What you are asked to do:
Drop every picture and give the entries back exactly.

----------

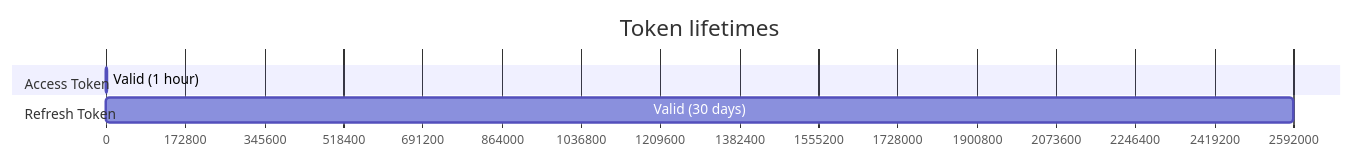
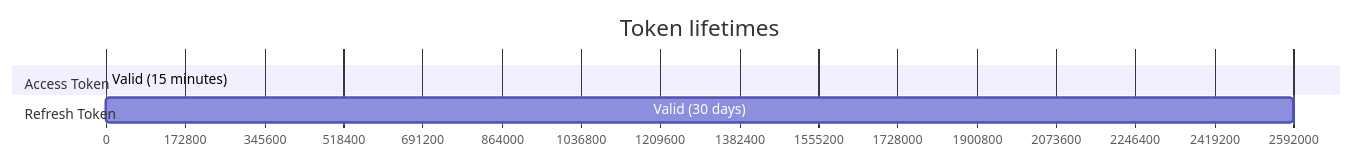
One commit to lokesh-7977/FindFlat changed the fifth of 5 diagrams in AUTH.md. Above: the diagram before and after it, drawn with Mermaid. The commit also changed other lines of this file and 2 other files, not shown here.

First line of the commit message:
security: reduce access token expiry from 1h to 15 minutes

````diff
--- a/AUTH.md
+++ b/AUTH.md
@@ -170,12 +170,12 @@
 ```mermaid
 gantt
     title Token lifetimes
     dateFormat  X
     axisFormat  %s
 
     section Access Token
-    Valid (1 hour)     : 0, 3600
+    Valid (15 minutes)     : 0, 900
 
     section Refresh Token
     Valid (30 days)    : 0, 2592000
 ```
````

----------

Result for this task:
One commit to lokesh-7977/FindFlat changed the fifth of 5 diagrams in AUTH.md. Above: the diagram before and after it, drawn with Mermaid. The commit also changed other lines of this file and 2 other files, not shown here.

First line of the commit message:
security: reduce access token expiry from 1h to 15 minutes

````diff
--- a/AUTH.md
+++ b/AUTH.md
@@ -170,12 +170,12 @@
 ```mermaid
 gantt
     title Token lifetimes
     dateFormat  X
     axisFormat  %s
 
     section Access Token
-    Valid (1 hour)     : 0, 3600
+    Valid (15 minutes)     : 0, 900
 
     section Refresh Token
     Valid (30 days)    : 0, 2592000
 ```
````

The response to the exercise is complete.